_EXERCISE BRIEF_
Select every line below containing the word "bookings".

(Front-end code edit data)
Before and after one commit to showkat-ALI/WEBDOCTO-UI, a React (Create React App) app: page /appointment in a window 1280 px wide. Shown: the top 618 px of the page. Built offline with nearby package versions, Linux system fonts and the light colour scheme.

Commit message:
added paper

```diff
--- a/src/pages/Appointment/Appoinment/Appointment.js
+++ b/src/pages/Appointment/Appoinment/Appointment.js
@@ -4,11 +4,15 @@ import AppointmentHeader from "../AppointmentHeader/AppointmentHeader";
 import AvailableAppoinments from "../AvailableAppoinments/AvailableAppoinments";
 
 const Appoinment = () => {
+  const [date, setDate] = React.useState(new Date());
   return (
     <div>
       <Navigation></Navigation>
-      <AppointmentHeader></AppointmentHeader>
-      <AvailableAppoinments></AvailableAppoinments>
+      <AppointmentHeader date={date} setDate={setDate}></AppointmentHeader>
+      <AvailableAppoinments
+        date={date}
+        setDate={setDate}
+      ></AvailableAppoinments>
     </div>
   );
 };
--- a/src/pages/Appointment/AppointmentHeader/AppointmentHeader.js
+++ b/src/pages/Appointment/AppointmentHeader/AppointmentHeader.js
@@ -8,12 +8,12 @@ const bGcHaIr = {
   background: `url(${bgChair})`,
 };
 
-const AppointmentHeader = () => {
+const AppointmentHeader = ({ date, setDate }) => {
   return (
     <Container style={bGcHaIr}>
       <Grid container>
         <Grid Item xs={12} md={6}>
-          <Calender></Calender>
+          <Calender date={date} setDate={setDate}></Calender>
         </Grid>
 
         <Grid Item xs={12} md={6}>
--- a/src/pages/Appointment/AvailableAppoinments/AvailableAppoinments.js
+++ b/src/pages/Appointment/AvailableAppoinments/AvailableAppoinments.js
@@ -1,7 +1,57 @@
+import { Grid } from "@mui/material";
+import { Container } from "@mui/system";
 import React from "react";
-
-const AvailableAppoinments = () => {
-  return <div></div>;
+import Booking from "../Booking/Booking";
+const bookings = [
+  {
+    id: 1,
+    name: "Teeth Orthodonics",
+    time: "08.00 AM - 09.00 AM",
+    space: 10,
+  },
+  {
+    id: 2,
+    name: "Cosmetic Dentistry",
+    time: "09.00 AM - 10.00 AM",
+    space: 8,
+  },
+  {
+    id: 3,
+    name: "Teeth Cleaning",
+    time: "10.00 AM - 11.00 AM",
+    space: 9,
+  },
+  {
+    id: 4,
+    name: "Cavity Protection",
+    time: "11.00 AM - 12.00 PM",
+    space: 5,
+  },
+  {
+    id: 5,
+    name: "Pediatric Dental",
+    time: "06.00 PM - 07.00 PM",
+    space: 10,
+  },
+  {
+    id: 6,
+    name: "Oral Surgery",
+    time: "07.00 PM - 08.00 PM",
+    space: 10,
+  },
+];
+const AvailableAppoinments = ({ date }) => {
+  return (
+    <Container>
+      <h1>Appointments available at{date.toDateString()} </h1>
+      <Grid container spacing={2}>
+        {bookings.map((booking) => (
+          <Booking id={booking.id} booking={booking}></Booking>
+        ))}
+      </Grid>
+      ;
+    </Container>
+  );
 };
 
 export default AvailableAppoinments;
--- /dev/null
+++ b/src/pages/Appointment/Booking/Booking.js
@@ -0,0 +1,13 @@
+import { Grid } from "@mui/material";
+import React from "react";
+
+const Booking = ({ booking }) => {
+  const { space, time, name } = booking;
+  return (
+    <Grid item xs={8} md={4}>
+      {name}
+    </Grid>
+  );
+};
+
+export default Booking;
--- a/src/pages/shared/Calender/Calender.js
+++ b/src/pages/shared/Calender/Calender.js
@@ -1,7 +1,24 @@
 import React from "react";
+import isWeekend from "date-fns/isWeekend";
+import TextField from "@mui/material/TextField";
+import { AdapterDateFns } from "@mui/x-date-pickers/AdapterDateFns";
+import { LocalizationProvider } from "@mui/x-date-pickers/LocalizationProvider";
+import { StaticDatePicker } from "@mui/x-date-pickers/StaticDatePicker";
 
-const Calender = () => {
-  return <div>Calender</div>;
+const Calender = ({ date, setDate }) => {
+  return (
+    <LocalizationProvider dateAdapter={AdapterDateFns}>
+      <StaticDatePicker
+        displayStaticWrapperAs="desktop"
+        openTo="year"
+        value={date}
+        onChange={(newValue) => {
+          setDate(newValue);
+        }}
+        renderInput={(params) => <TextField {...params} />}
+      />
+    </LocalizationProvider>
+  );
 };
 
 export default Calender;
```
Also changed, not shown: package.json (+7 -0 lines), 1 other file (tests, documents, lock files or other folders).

* * *

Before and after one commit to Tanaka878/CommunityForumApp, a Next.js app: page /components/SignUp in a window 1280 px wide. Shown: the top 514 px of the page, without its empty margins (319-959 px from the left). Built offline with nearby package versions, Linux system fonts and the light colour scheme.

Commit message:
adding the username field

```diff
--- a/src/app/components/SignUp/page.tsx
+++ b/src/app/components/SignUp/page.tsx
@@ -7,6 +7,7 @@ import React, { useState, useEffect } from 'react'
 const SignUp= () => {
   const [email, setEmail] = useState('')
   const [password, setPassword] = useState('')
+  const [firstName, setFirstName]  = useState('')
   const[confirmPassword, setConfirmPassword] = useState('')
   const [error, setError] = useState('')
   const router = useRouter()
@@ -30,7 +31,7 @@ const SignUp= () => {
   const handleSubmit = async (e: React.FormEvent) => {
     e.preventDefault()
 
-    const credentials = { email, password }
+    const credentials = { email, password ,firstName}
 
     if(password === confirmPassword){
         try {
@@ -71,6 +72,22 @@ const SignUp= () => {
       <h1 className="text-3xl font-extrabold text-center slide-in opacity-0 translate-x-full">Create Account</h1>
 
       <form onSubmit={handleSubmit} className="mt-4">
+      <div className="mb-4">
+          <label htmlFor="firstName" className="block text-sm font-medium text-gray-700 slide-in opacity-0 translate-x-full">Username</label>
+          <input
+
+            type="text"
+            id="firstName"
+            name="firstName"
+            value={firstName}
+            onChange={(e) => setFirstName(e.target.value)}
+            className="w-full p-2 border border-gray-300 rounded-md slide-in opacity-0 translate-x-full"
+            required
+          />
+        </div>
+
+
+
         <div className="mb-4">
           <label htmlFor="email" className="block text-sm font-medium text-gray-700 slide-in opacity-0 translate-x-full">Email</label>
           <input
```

_OUTPUT FOR THIS TASK_
+const bookings = [
+        {bookings.map((booking) => (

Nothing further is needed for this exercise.